I start at a new school in September. I’ve walked to work for the last five years and that’s been worth its weight in gold to me as an author and a human being. The new job is an hour’s commute away…by bus. The fact that I’ve done that to my working day is a reflection of how bitterly disappointed I have been with the new administration at my ‘old’ school this year. I’m leaving behind some wonderful colleagues and brilliant students. I’m also leaving behind a position and routine that provided me the opportunity to find time to write. I don’t anticipate that at my new school I’ll find half the time I had here.
Those familiar with this blog will know that I started writing when I came to Turkey five years ago. I’ve written eight books while I’ve been working at this school. (Not during lessons, of course, I mean in my time here.) I can still remember banging away on the first Acer Sansom – the first book I wrote – on the school computer, which kept crashing, in the old staffroom in my free periods. Before I started carrying my laptop to school every day I was always trying to find a computer that worked to practice my hobby. There probably isn’t a computer here that doesn’t have a chapter or two of something I’ve written on its hard-drive. I feel quite nostalgic about the technology here, which is quite appropriate seeing as most of it is from another age.
On top of my new working life, my son is growing up – he was three this week – and becoming more demanding. Like Elton sang about Mars, Istanbul is not a place to raise your kids. We live in an apartment, which, like most apartment blocks in Istanbul has no play area or garden to speak of. The nearest park to us is a twenty minute speed-walk away. My usual routine is to come in from work, put his reins on him and go there for an hour or two each evening after school. (Coming from a rural area, I can’t bear to think of him not having the space and opportunity for outside play in his day.) This coupled with my new commute, I can see myself getting less time to write at home in the evenings and weekends. I won’t ignore my parental responsibilities with him just so that I can write. I wouldn’t want to. It’s a choice I’m happy to make.
This will be my last blog-post for the ‘year’. That’s something else I won’t be killing myself over while on holiday.

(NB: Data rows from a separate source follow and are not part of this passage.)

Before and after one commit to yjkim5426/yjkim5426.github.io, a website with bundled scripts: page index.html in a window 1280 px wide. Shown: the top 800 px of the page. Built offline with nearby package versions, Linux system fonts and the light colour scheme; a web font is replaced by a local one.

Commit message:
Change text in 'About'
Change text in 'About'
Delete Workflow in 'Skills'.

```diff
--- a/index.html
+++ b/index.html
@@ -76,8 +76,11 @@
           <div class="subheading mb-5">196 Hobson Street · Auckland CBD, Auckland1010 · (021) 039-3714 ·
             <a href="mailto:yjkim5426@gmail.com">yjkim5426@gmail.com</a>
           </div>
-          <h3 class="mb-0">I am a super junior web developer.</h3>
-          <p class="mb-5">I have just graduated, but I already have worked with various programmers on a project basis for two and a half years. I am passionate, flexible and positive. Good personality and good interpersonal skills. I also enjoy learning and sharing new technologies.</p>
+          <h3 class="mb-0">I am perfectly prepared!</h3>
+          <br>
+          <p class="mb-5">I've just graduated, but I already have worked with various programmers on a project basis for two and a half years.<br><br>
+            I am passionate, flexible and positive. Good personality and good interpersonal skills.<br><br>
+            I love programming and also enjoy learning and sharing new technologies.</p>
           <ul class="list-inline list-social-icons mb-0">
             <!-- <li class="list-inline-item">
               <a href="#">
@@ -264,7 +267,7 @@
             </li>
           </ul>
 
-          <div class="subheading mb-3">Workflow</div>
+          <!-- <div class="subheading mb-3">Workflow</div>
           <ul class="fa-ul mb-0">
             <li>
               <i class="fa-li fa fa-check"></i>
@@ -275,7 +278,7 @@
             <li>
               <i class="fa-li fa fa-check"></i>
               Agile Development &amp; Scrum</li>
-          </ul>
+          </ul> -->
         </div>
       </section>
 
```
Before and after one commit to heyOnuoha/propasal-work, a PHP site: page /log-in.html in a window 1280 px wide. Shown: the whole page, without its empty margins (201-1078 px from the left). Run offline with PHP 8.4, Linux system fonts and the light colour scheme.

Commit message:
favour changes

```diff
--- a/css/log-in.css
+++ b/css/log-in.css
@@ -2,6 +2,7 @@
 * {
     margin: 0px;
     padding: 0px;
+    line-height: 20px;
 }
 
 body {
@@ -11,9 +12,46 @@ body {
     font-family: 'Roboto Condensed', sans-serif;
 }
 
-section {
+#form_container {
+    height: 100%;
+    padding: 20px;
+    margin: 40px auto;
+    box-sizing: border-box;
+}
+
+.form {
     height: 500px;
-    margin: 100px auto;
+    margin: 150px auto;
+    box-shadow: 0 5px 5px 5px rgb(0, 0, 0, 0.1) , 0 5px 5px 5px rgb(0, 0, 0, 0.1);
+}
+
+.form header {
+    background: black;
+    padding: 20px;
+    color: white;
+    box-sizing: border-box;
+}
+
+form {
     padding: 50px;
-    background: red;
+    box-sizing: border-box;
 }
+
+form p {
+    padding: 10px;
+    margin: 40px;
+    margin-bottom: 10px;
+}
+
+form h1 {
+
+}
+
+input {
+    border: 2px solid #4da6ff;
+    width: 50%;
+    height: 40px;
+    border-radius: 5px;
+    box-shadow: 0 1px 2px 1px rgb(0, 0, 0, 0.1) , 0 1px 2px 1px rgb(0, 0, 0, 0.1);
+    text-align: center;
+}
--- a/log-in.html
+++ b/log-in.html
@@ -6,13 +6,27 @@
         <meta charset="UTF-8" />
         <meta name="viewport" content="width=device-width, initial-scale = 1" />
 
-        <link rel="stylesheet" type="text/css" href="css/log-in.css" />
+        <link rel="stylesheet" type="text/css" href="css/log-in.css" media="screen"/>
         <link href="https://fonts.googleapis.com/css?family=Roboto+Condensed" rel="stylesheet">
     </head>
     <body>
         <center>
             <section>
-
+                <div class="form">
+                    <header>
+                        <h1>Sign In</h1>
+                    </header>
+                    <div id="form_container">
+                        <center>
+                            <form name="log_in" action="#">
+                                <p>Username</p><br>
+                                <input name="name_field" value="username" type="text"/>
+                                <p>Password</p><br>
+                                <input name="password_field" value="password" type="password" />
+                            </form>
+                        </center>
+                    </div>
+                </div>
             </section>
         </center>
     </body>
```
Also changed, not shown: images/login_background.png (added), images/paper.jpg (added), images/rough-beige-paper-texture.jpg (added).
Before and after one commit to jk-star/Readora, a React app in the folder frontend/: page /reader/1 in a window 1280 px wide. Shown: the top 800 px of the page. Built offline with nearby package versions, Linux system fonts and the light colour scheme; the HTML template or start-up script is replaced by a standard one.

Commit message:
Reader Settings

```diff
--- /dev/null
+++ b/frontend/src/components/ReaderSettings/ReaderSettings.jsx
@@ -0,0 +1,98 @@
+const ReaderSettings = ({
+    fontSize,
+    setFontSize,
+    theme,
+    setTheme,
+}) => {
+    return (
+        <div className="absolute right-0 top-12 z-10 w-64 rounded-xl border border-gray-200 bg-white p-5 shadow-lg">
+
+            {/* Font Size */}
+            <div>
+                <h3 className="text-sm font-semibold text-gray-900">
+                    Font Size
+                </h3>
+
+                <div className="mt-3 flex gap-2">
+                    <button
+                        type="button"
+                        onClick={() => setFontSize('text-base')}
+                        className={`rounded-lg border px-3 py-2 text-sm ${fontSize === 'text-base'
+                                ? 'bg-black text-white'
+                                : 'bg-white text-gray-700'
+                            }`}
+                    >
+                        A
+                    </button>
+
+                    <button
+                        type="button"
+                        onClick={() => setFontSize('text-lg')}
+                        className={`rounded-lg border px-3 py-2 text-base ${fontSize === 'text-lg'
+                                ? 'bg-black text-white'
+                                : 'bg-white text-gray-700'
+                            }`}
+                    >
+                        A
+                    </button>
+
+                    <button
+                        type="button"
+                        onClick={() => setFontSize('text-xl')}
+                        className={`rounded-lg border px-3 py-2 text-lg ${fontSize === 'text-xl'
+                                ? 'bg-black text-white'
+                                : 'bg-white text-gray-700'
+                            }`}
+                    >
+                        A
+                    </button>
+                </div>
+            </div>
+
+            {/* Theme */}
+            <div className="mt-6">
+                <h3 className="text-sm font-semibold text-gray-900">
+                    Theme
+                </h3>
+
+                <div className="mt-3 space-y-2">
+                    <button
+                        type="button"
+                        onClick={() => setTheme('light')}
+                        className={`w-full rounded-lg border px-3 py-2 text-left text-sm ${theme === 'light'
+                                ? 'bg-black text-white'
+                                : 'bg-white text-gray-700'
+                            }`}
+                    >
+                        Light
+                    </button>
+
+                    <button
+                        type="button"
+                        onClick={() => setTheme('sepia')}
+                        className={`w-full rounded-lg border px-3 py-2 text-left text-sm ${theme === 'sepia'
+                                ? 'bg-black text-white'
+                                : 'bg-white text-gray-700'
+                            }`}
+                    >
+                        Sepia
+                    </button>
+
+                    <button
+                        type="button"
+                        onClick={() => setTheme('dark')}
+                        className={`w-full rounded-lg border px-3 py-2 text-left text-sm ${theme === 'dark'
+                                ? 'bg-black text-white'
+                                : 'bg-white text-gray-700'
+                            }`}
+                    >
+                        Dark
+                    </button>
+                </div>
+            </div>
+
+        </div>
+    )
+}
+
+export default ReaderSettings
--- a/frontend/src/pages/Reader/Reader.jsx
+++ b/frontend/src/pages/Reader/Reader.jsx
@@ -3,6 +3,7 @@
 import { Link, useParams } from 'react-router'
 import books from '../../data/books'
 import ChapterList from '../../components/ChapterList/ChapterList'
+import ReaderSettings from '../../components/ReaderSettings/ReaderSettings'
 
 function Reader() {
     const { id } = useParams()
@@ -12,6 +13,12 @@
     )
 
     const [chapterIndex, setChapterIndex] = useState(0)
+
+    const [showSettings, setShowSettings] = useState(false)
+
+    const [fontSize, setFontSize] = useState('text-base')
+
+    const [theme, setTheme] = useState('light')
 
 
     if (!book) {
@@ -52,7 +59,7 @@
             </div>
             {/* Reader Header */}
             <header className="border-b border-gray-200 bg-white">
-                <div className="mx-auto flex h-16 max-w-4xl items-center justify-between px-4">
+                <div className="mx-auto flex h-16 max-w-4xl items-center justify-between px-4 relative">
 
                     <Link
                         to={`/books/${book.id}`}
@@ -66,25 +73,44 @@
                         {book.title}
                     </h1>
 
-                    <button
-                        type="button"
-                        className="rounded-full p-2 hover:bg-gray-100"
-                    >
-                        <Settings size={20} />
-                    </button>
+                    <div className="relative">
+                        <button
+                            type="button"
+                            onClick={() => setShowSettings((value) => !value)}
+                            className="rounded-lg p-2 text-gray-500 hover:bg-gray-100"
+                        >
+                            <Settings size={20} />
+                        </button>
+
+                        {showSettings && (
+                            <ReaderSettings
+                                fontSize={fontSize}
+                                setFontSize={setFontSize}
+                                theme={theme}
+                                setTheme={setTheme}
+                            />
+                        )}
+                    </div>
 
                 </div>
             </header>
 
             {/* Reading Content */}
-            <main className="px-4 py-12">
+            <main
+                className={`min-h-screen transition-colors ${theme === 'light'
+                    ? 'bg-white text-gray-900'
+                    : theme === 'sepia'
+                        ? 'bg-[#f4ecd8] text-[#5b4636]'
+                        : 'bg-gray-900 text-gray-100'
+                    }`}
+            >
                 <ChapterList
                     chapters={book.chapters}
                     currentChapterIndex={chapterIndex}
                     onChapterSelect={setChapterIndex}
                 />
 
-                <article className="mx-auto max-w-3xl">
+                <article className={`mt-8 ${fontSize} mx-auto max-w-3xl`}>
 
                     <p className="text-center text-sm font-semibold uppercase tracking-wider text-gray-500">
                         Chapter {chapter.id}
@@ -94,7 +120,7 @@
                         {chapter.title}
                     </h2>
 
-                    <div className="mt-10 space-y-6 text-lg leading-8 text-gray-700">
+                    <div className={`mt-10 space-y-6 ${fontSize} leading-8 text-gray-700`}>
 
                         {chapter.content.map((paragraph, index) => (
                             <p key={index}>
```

I’d like to take this seasonal opportunity to offer my sincere and heartfelt thanks and appreciation to all my readers for their interest, downloads and support of my writing. It’s worth repeating: writers are nothing without readers. I’d also like to say a public and huge thank you to Martin, my gentleman friend, who has worked with me on the Acer books, the fourth R&M and the B&C. Through his diligent proofreading and editorial suggestions my writing has achieved a much more polished and professional finish – absolutely necessary as a self-publisher if one is to continue to attract readers and maintain their interest.
Have a great summer everyone and I look forward to further communication with you all next ‘year.’